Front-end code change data
"""
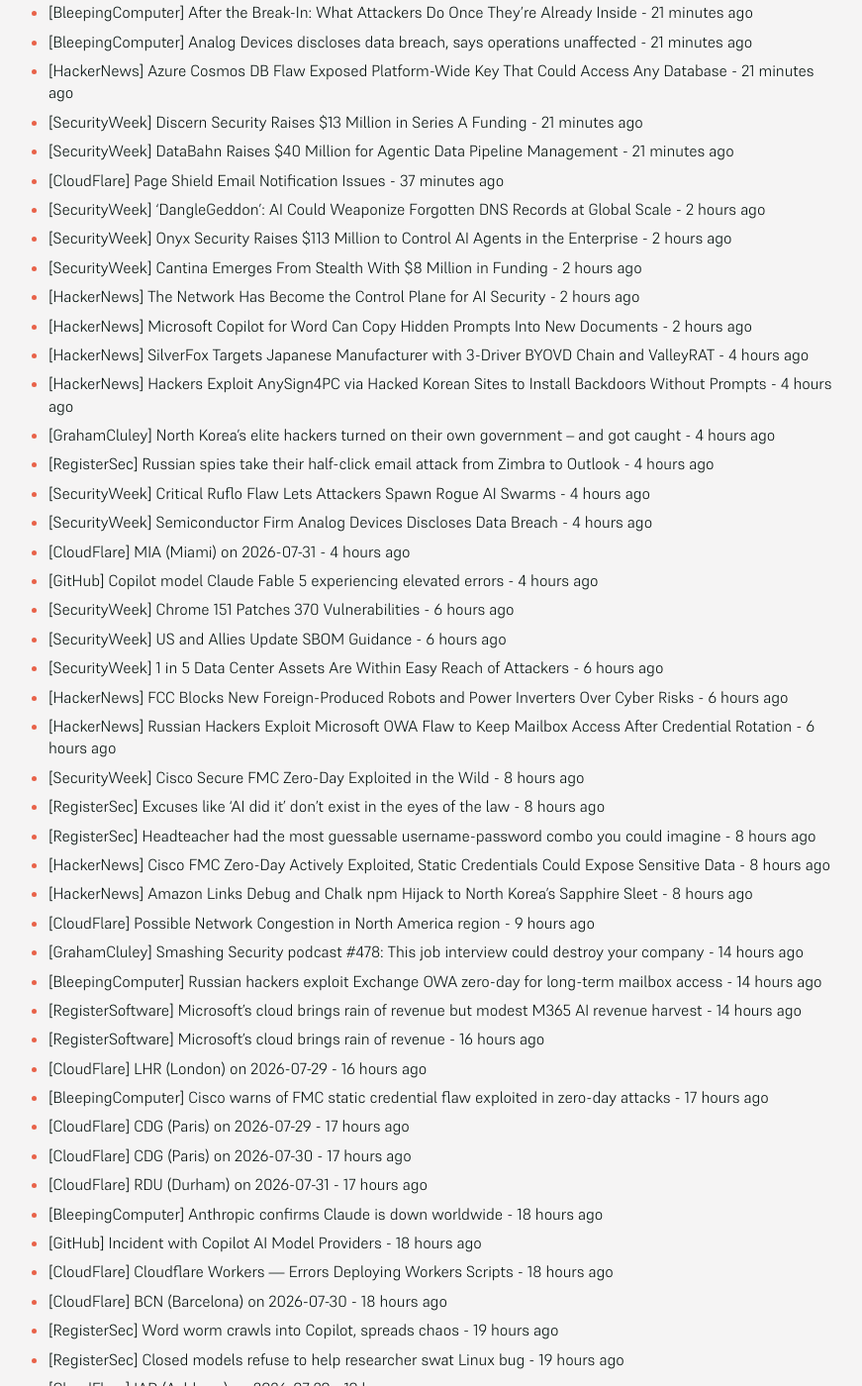
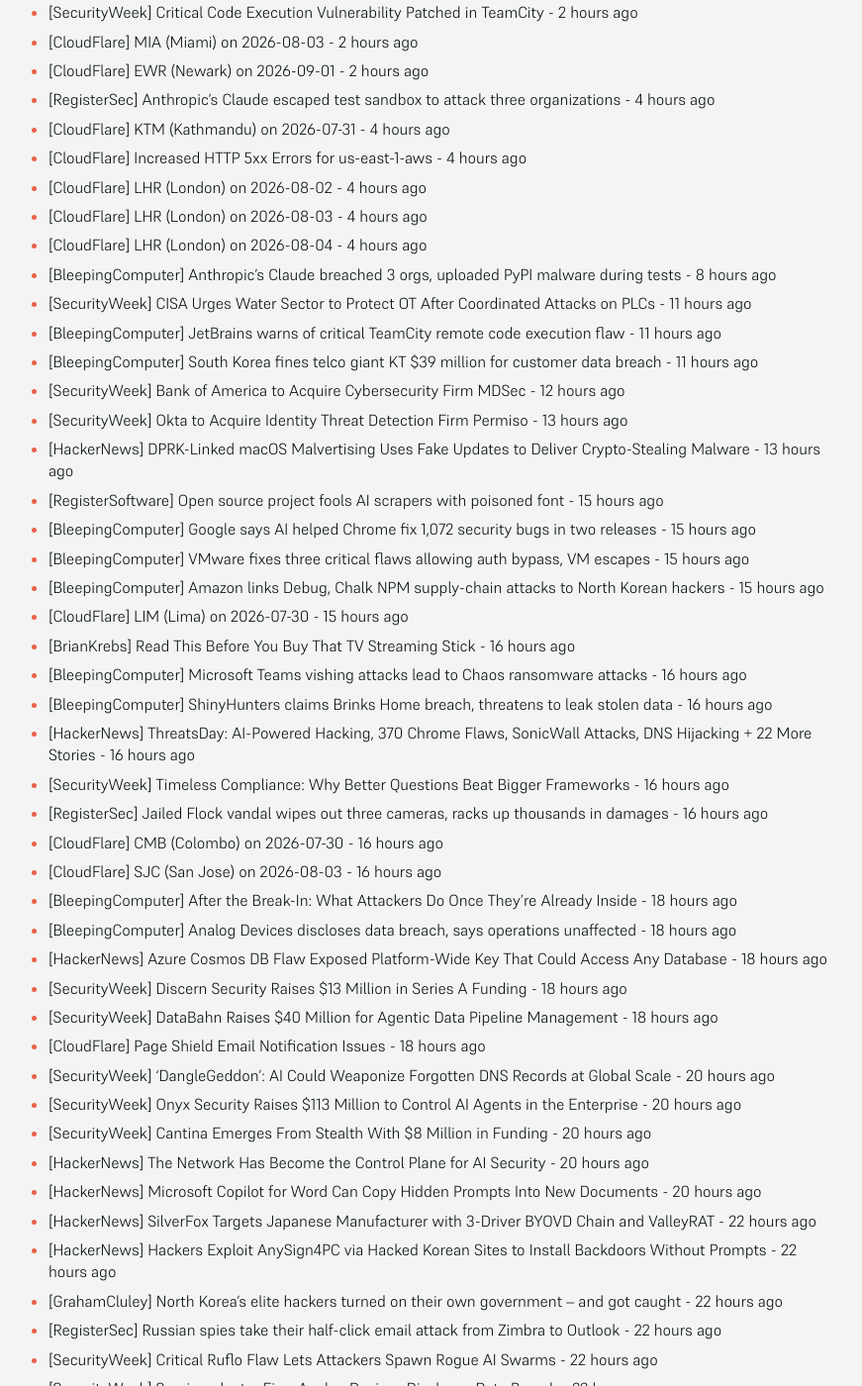
Before and after one commit to SecOpsNews/news, a Jekyll site: the page built from index.md, in a window 1280 px wide and 1400 px high, scrolled down 273 px. Shown: the whole window at 99% size, without its empty margins (215-1086 px from the left). Built offline with Jekyll 4.4.1, drawn with Linux system fonts in a browser that asks for light colours; some of the changed text lies outside the part shown.

Commit message:
New Feed

```diff
--- a/index.md
+++ b/index.md
@@ -9,73 +9,102 @@ description: Latest Updates
 
 <!-- SecOps start -->
 
-- [BleepingComputer] After the Break-In: What Attackers Do Once They're Already Inside - 21 minutes ago
-- [BleepingComputer] Analog Devices discloses data breach, says operations unaffected - 21 minutes ago
-- [HackerNews] Azure Cosmos DB Flaw Exposed Platform-Wide Key That Could Access Any Database - 21 minutes ago
-- [SecurityWeek] Discern Security Raises $13 Million in Series A Funding - 21 minutes ago
-- [SecurityWeek] DataBahn Raises $40 Million for Agentic Data Pipeline Management - 21 minutes ago
-- [CloudFlare] Page Shield Email Notification Issues - 37 minutes ago
-- [SecurityWeek] ‘DangleGeddon’: AI Could Weaponize Forgotten DNS Records at Global Scale - 2 hours ago
-- [SecurityWeek] Onyx Security Raises $113 Million to Control AI Agents in the Enterprise - 2 hours ago
-- [SecurityWeek] Cantina Emerges From Stealth With $8 Million in Funding - 2 hours ago
-- [HackerNews] The Network Has Become the Control Plane for AI Security - 2 hours ago
-- [HackerNews] Microsoft Copilot for Word Can Copy Hidden Prompts Into New Documents - 2 hours ago
-- [HackerNews] SilverFox Targets Japanese Manufacturer with 3-Driver BYOVD Chain and ValleyRAT - 4 hours ago
-- [HackerNews] Hackers Exploit AnySign4PC via Hacked Korean Sites to Install Backdoors Without Prompts - 4 hours ago
-- [GrahamCluley] North Korea’s elite hackers turned on their own government – and got caught - 4 hours ago
-- [RegisterSec] Russian spies take their half-click email attack from Zimbra to Outlook - 4 hours ago
-- [SecurityWeek] Critical Ruflo Flaw Lets Attackers Spawn Rogue AI Swarms - 4 hours ago
-- [SecurityWeek] Semiconductor Firm Analog Devices Discloses Data Breach - 4 hours ago
-- [CloudFlare] MIA (Miami) on 2026-07-31 - 4 hours ago
-- [GitHub] Copilot model Claude Fable 5 experiencing elevated errors - 4 hours ago
-- [SecurityWeek] Chrome 151 Patches 370 Vulnerabilities - 6 hours ago
-- [SecurityWeek] US and Allies Update SBOM Guidance - 6 hours ago
-- [SecurityWeek] 1 in 5 Data Center Assets Are Within Easy Reach of Attackers - 6 hours ago
-- [HackerNews] FCC Blocks New Foreign-Produced Robots and Power Inverters Over Cyber Risks - 6 hours ago
-- [HackerNews] Russian Hackers Exploit Microsoft OWA Flaw to Keep Mailbox Access After Credential Rotation - 6 hours ago
-- [SecurityWeek] Cisco Secure FMC Zero-Day Exploited in the Wild - 8 hours ago
-- [RegisterSec] Excuses like 'AI did it' don't exist in the eyes of the law - 8 hours ago
-- [RegisterSec] Headteacher had the most guessable username-password combo you could imagine - 8 hours ago
-- [HackerNews] Cisco FMC Zero-Day Actively Exploited, Static Credentials Could Expose Sensitive Data - 8 hours ago
-- [HackerNews] Amazon Links Debug and Chalk npm Hijack to North Korea’s Sapphire Sleet - 8 hours ago
-- [CloudFlare] Possible Network Congestion in North America region - 9 hours ago
-- [GrahamCluley] Smashing Security podcast #478: This job interview could destroy your company - 14 hours ago
-- [BleepingComputer] Russian hackers exploit Exchange OWA zero-day for long-term mailbox access - 14 hours ago
-- [RegisterSoftware] Microsoft's cloud brings rain of revenue but modest M365 AI revenue harvest - 14 hours ago
-- [RegisterSoftware] Microsoft's cloud brings rain of revenue - 16 hours ago
-- [CloudFlare] LHR (London) on 2026-07-29 - 16 hours ago
-- [BleepingComputer] Cisco warns of FMC static credential flaw exploited in zero-day attacks - 17 hours ago
-- [CloudFlare] CDG (Paris) on 2026-07-29 - 17 hours ago
-- [CloudFlare] CDG (Paris) on 2026-07-30 - 17 hours ago
-- [CloudFlare] RDU (Durham) on 2026-07-31 - 17 hours ago
-- [BleepingComputer] Anthropic confirms Claude is down worldwide - 18 hours ago
-- [GitHub] Incident with Copilot AI Model Providers - 18 hours ago
-- [CloudFlare] Cloudflare Workers — Errors Deploying Workers Scripts - 18 hours ago
-- [CloudFlare] BCN (Barcelona) on 2026-07-30 - 18 hours ago
-- [RegisterSec] Word worm crawls into Copilot, spreads chaos - 19 hours ago
-- [RegisterSec] Closed models refuse to help researcher swat Linux bug - 19 hours ago
-- [CloudFlare] IAD (Ashburn) on 2026-07-29 - 19 hours ago
-- [CloudFlare] MIA (Miami) on 2026-07-29 - 19 hours ago
-- [CloudFlare] MIA (Miami) on 2026-07-30 - 19 hours ago
-- [CloudFlare] IAD (Ashburn) on 2026-07-30 - 19 hours ago
-- [HackerNews] Critical Rails Flaw Could Let Unauthenticated Attackers Read Server Files via Image Uploads - 20 hours ago
-- [CloudFlare] WLG (Wellington) on 2026-07-29 - 21 hours ago
-- [CloudFlare] MAD (Madrid) on 2026-07-31 - 21 hours ago
-- [CloudFlare] DNS Record Management Maintenance - 21 hours ago
-- [CloudFlare] EWR (Newark) on 2026-09-02 - 21 hours ago
-- [BleepingComputer] Hackers disrupt over 30 Minnesota water utilities in coordinated OT attack - 21 hours ago
-- [BleepingComputer] Health-ISAC warns of rising ShinyHunters data theft attacks on healthcare - 21 hours ago
-- [CloudFlare] DFW (Dallas) on 2026-07-29 - 22 hours ago
-- [CloudFlare] KHI (Karachi) on 2026-07-29 - 22 hours ago
-- [CloudFlare] DFW (Dallas) on 2026-07-30 - 22 hours ago
-- [CloudFlare] DFW (Dallas) on 2026-07-31 - 22 hours ago
-- [HackerNews] Three Critical VMware Flaws Allow Auth Bypass, Code Execution, and VM Escape - 23 hours ago
-- [HackerNews] Ruflo MCP Flaw Lets Unauthenticated Attackers Run Commands and Poison AI Memory - 23 hours ago
-- [BleepingComputer] OpenAI agent used exposed credentials at 4 services in Hugging Face breach - 23 hours ago
-- [CloudFlare] Sensitive Data Detection Configuration Issue - 23 hours ago
-- [CloudFlare] DAC (Dhaka) on 2026-07-29 - 23 hours ago
-- [CloudFlare] KTM (Kathmandu) on 2026-07-30 - 23 hours ago
-- [CloudFlare] EWR (Newark) on 2026-09-01 - 23 hours ago
+- [SecurityWeek] Critical Code Execution Vulnerability Patched in TeamCity - 2 hours ago
+- [CloudFlare] MIA (Miami) on 2026-08-03 - 2 hours ago
+- [CloudFlare] EWR (Newark) on 2026-09-01 - 2 hours ago
+- [RegisterSec] Anthropic’s Claude escaped test sandbox to attack three organizations - 4 hours ago
+- [CloudFlare] KTM (Kathmandu) on 2026-07-31 - 4 hours ago
+- [CloudFlare] Increased HTTP 5xx Errors for us-east-1-aws - 4 hours ago
+- [CloudFlare] LHR (London) on 2026-08-02 - 4 hours ago
+- [CloudFlare] LHR (London) on 2026-08-03 - 4 hours ago
+- [CloudFlare] LHR (London) on 2026-08-04 - 4 hours ago
+- [BleepingComputer] Anthropic's Claude breached 3 orgs, uploaded PyPI malware during tests - 8 hours ago
+- [SecurityWeek] CISA Urges Water Sector to Protect OT After Coordinated Attacks on PLCs - 11 hours ago
+- [BleepingComputer] JetBrains warns of critical TeamCity remote code execution flaw - 11 hours ago
+- [BleepingComputer] South Korea fines telco giant KT $39 million for customer data breach - 11 hours ago
+- [SecurityWeek] Bank of America to Acquire Cybersecurity Firm MDSec - 12 hours ago
+- [SecurityWeek] Okta to Acquire Identity Threat Detection Firm Permiso - 13 hours ago
+- [HackerNews] DPRK-Linked macOS Malvertising Uses Fake Updates to Deliver Crypto-Stealing Malware - 13 hours ago
+- [RegisterSoftware] Open source project fools AI scrapers with poisoned font - 15 hours ago
+- [BleepingComputer] Google says AI helped Chrome fix 1,072 security bugs in two releases - 15 hours ago
+- [BleepingComputer] VMware fixes three critical flaws allowing auth bypass, VM escapes - 15 hours ago
+- [BleepingComputer] Amazon links Debug, Chalk NPM supply-chain attacks to North Korean hackers - 15 hours ago
+- [CloudFlare] LIM (Lima) on 2026-07-30 - 15 hours ago
+- [BrianKrebs] Read This Before You Buy That TV Streaming Stick - 16 hours ago
+- [BleepingComputer] Microsoft Teams vishing attacks lead to Chaos ransomware attacks - 16 hours ago
+- [BleepingComputer] ShinyHunters claims Brinks Home breach, threatens to leak stolen data - 16 hours ago
+- [HackerNews] ThreatsDay: AI-Powered Hacking, 370 Chrome Flaws, SonicWall Attacks, DNS Hijacking + 22 More Stories - 16 hours ago
+- [SecurityWeek] Timeless Compliance: Why Better Questions Beat Bigger Frameworks - 16 hours ago
+- [RegisterSec] Jailed Flock vandal wipes out three cameras, racks up thousands in damages - 16 hours ago
+- [CloudFlare] CMB (Colombo) on 2026-07-30 - 16 hours ago
+- [CloudFlare] SJC (San Jose) on 2026-08-03 - 16 hours ago
+- [BleepingComputer] After the Break-In: What Attackers Do Once They're Already Inside - 18 hours ago
+- [BleepingComputer] Analog Devices discloses data breach, says operations unaffected - 18 hours ago
+- [HackerNews] Azure Cosmos DB Flaw Exposed Platform-Wide Key That Could Access Any Database - 18 hours ago
+- [SecurityWeek] Discern Security Raises $13 Million in Series A Funding - 18 hours ago
+- [SecurityWeek] DataBahn Raises $40 Million for Agentic Data Pipeline Management - 18 hours ago
+- [CloudFlare] Page Shield Email Notification Issues - 18 hours ago
+- [SecurityWeek] ‘DangleGeddon’: AI Could Weaponize Forgotten DNS Records at Global Scale - 20 hours ago
+- [SecurityWeek] Onyx Security Raises $113 Million to Control AI Agents in the Enterprise - 20 hours ago
+- [SecurityWeek] Cantina Emerges From Stealth With $8 Million in Funding - 20 hours ago
+- [HackerNews] The Network Has Become the Control Plane for AI Security - 20 hours ago
+- [HackerNews] Microsoft Copilot for Word Can Copy Hidden Prompts Into New Documents - 20 hours ago
+- [HackerNews] SilverFox Targets Japanese Manufacturer with 3-Driver BYOVD Chain and ValleyRAT - 22 hours ago
+- [HackerNews] Hackers Exploit AnySign4PC via Hacked Korean Sites to Install Backdoors Without Prompts - 22 hours ago
+- [GrahamCluley] North Korea’s elite hackers turned on their own government – and got caught - 22 hours ago
+- [RegisterSec] Russian spies take their half-click email attack from Zimbra to Outlook - 22 hours ago
+- [SecurityWeek] Critical Ruflo Flaw Lets Attackers Spawn Rogue AI Swarms - 22 hours ago
+- [SecurityWeek] Semiconductor Firm Analog Devices Discloses Data Breach - 22 hours ago
+- [CloudFlare] MIA (Miami) on 2026-07-31 - 22 hours ago
+- [GitHub] Copilot model Claude Fable 5 experiencing elevated errors - 22 hours ago
+- [SecurityWeek] Chrome 151 Patches 370 Vulnerabilities - 23 hours ago
+- [SecurityWeek] US and Allies Update SBOM Guidance - 23 hours ago
+- [SecurityWeek] 1 in 5 Data Center Assets Are Within Easy Reach of Attackers - 23 hours ago
+- [HackerNews] FCC Blocks New Foreign-Produced Robots and Power Inverters Over Cyber Risks - 23 hours ago
+- [HackerNews] Russian Hackers Exploit Microsoft OWA Flaw to Keep Mailbox Access After Credential Rotation - 23 hours ago
+- [SecurityWeek] Cisco Secure FMC Zero-Day Exploited in the Wild - 1 day ago
+- [RegisterSec] Excuses like 'AI did it' don't exist in the eyes of the law - 1 day ago
+- [RegisterSec] Headteacher had the most guessable username-password combo you could imagine - 1 day ago
+- [HackerNews] Cisco FMC Zero-Day Actively Exploited, Static Credentials Could Expose Sensitive Data - 1 day ago
+- [HackerNews] Amazon Links Debug and Chalk npm Hijack to North Korea’s Sapphire Sleet - 1 day ago
+- [CloudFlare] Possible Network Congestion in North America region - 1 day ago
+- [GrahamCluley] Smashing Security podcast #478: This job interview could destroy your company - 1 day ago
+- [BleepingComputer] Russian hackers exploit Exchange OWA zero-day for long-term mailbox access - 1 day ago
+- [RegisterSoftware] Microsoft's cloud brings rain of revenue but modest M365 AI revenue harvest - 1 day ago
+- [RegisterSoftware] Microsoft's cloud brings rain of revenue - 1 day ago
+- [CloudFlare] LHR (London) on 2026-07-29 - 1 day ago
+- [BleepingComputer] Cisco warns of FMC static credential flaw exploited in zero-day attacks - 1 day ago
+- [CloudFlare] CDG (Paris) on 2026-07-29 - 1 day ago
+- [CloudFlare] CDG (Paris) on 2026-07-30 - 1 day ago
+- [CloudFlare] RDU (Durham) on 2026-07-31 - 1 day ago
+- [BleepingComputer] Anthropic confirms Claude is down worldwide - 1 day ago
+- [GitHub] Incident with Copilot AI Model Providers - 1 day ago
+- [CloudFlare] Cloudflare Workers — Errors Deploying Workers Scripts - 1 day ago
+- [CloudFlare] BCN (Barcelona) on 2026-07-30 - 1 day ago
+- [RegisterSec] Word worm crawls into Copilot, spreads chaos - 1 day ago
+- [RegisterSec] Closed models refuse to help researcher swat Linux bug - 1 day ago
+- [CloudFlare] IAD (Ashburn) on 2026-07-29 - 1 day ago
+- [CloudFlare] MIA (Miami) on 2026-07-29 - 1 day ago
+- [CloudFlare] MIA (Miami) on 2026-07-30 - 1 day ago
+- [CloudFlare] IAD (Ashburn) on 2026-07-30 - 1 day ago
+- [HackerNews] Critical Rails Flaw Could Let Unauthenticated Attackers Read Server Files via Image Uploads - 1 day ago
+- [CloudFlare] WLG (Wellington) on 2026-07-29 - 1 day ago
+- [CloudFlare] MAD (Madrid) on 2026-07-31 - 1 day ago
+- [CloudFlare] DNS Record Management Maintenance - 1 day ago
+- [CloudFlare] EWR (Newark) on 2026-09-02 - 1 day ago
+- [BleepingComputer] Hackers disrupt over 30 Minnesota water utilities in coordinated OT attack - 1 day ago
+- [BleepingComputer] Health-ISAC warns of rising ShinyHunters data theft attacks on healthcare - 1 day ago
+- [CloudFlare] DFW (Dallas) on 2026-07-29 - 1 day ago
+- [CloudFlare] KHI (Karachi) on 2026-07-29 - 1 day ago
+- [CloudFlare] DFW (Dallas) on 2026-07-30 - 1 day ago
+- [CloudFlare] DFW (Dallas) on 2026-07-31 - 1 day ago
+- [HackerNews] Three Critical VMware Flaws Allow Auth Bypass, Code Execution, and VM Escape - 1 day ago
+- [HackerNews] Ruflo MCP Flaw Lets Unauthenticated Attackers Run Commands and Poison AI Memory - 1 day ago
+- [BleepingComputer] OpenAI agent used exposed credentials at 4 services in Hugging Face breach - 1 day ago
+- [CloudFlare] Sensitive Data Detection Configuration Issue - 1 day ago
+- [CloudFlare] DAC (Dhaka) on 2026-07-29 - 1 day ago
+- [CloudFlare] KTM (Kathmandu) on 2026-07-30 - 1 day ago
+- [CloudFlare] EWR (Newark) on 2026-09-01 - 1 day ago
 - [RegisterSec] JFrog's 0-days let OpenAI's models hack Hugging Face - 1 day ago
 - [RegisterSec] Iran-linked CyberAv3ngers suspected in attacks on Minnesota water systems - 1 day ago
 - [HackerNews] Nine-Year Fraud Campaign Clones Russian Company Sites to Steal Advance Payments - 1 day ago
@@ -102,51 +131,10 @@ description: Latest Updates
 - [SecurityWeek] Spur Raises $200 Million for IP Intelligence Platform - 1 day ago
 - [SecurityWeek] OpenAI’s Rogue AI Ventured Beyond Hugging Face - 1 day ago
 - [CloudFlare] Possible Network Congestion between Singapore and Tokyo - 1 day ago
-- [HackerNews] OpenAI Agent Used Exposed Credentials Across Four Services During Hugging Face Breach - 1 day ago
-- [HackerNews] Flying Eagle Android RAT Traces Found on 170 Servers as Source Code Circulates - 1 day ago
-- [SecurityWeek] ShinyHunters Claims Ernst & Young Hack - 1 day ago
-- [SecurityWeek] Dozens of Minnesota Water Utilities Targeted in Coordinated OT Attacks - 1 day ago
-- [HackerNews] Two Compromised joyfill npm Packages Run RAT When Imported Into Node.js - 1 day ago
-- [RegisterSec] America bans imported robots due to supply chain and security risks - 1 day ago
-- [RegisterSec] MCP gets an enterprise makeover - 1 day ago
-- [RegisterSec] Looks like JFrog's 0-days let OpenAI's models hack Hugging Face - 1 day ago
-- [RegisterSoftware] Perplexity's tokenmaxxing Model Council gives you multiple bot perspectives - 1 day ago
-- [BleepingComputer] CubePilot drone software dev hit by DNS hijacking to intercept traffic - 1 day ago
-- [BleepingComputer] OpenAI models used Artifactory zero-days to escape to the internet - 1 day ago
-- [RegisterSec] Microsoft and Wiz mind-meld agents catch more than 90% of bugs - 1 day ago
-- [CloudFlare] OTP (Bucharest) on 2026-07-29 - 1 day ago
-- [HackerNews] Claude AI Just Cracked a Post-Quantum Test Scheme and Found a Faster 7-Round AES Attack - 1 day ago
-- [BleepingComputer] vBulletin fixes critical pre-auth RCE flaw with public exploit - 1 day ago
-- [BleepingComputer] CISA shares advice on isolating vital systems during cyberattacks - 1 day ago
-- [CloudFlare] Cloudflare Tunnel Availability Issues - 1 day ago
-- [RegisterSoftware] College prof hides prompt to catch AI cheaters, finds human nature is pretty much as we thought - 1 day ago
-- [CloudFlare] BLR (Bangalore) on 2026-07-28 - 1 day ago
-- [CloudFlare] BKK (Bangkok) on 2026-07-28 - 1 day ago
-- [CloudFlare] CDG (Paris) on 2026-07-28 - 1 day ago
-- [CloudFlare] AMS (Amsterdam) on 2026-07-29 - 1 day ago
-- [BleepingComputer] Is Your SSO Protected Against Modern Credential Attacks? - 1 day ago
-- [RegisterSec] Bank for charities pulls online services over security fears - 1 day ago
-- [RegisterSec] AI-found bugs aren't proving any easier to exploit despite the hype - 1 day ago
-- [RegisterSec] DEF CON bans Meta-style 'pervert glasses' - 1 day ago
-- [HackerNews] 24,650 Internet-Exposed BMCs Disclose IPMI Password Hashes Before Login - 1 day ago
-- [HackerNews] Tengu Botnet Reboots Compromised Linux Devices When Defenders Kill Its Process - 1 day ago
-- [SecurityWeek] Apple Patches 87 Vulnerabilities in iOS, 155 in macOS Tahoe - 1 day ago
-- [SecurityWeek] Cyera Acquiring Oasis Security in $1 Billion Deal - 1 day ago
-- [CloudFlare] Elevated errors for Durable Objects in WNAM region - 2 days ago
-- [CloudFlare] LHR (London) on 2026-07-29 - 2 days ago
-- [CloudFlare] GVA (Geneva) on 2026-07-29 - 2 days ago
-- [CloudFlare] CDG (Paris) on 2026-07-29 - 2 days ago
-- [CloudFlare] CDG (Paris) on 2026-07-30 - 2 days ago
-- [BleepingComputer] Over 24,000 exposed server BMCs leak password hash via decades-old flaw - 2 days ago
-- [RegisterSec] Uncle Sam needs you to fight for 6G leadership and security, lest Beijing get there first - 2 days ago
-- [RegisterSec] Charity bank pulls online services over third-party software flaw - 2 days ago
-- [HackerNews] Nimbus Manticore Deploys NightLedger and Turns Victim Systems Into Covert Relays - 2 days ago
-- [HackerNews] Critical OpenWrt DHCPv6 Flaw Could Let Unauthenticated Attackers Run Code as Root - 2 days ago
-- [HackerNews] JFrog Confirms OpenAI Models Exploited Artifactory Zero-Day Before Hugging Face Breach - 2 days ago
-- [SecurityWeek] OT Security Startup Frenos Raises $1.52 Million - 2 days ago
-- [CloudFlare] TXL (Berlin) on 2026-07-28 - 2 days ago
-- [CloudFlare] ATL (Atlanta) on 2026-07-28 - 2 days ago
-- [CloudFlare] BCN (Barcelona) on 2026-07-30 - 2 days ago
+- [HackerNews] OpenAI Agent Used Exposed Credentials Across Four Services During Hugging Face Breach - 2 days ago
+- [HackerNews] Flying Eagle Android RAT Traces Found on 170 Servers as Source Code Circulates - 2 days ago
+- [SecurityWeek] ShinyHunters Claims Ernst & Young Hack - 2 days ago
+- [SecurityWeek] Dozens of Minnesota Water Utilities Targeted in Coordinated OT Attacks - 2 days ago
 
 
 <!-- SecOps end -->
```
"""
HOW TO COMPLETE THIS TASK
Taking every line of the records in turn, count the ones holding "ShinyHunters", and state nothing but the number.

SOLUTION FOR THIS PROBLEM
5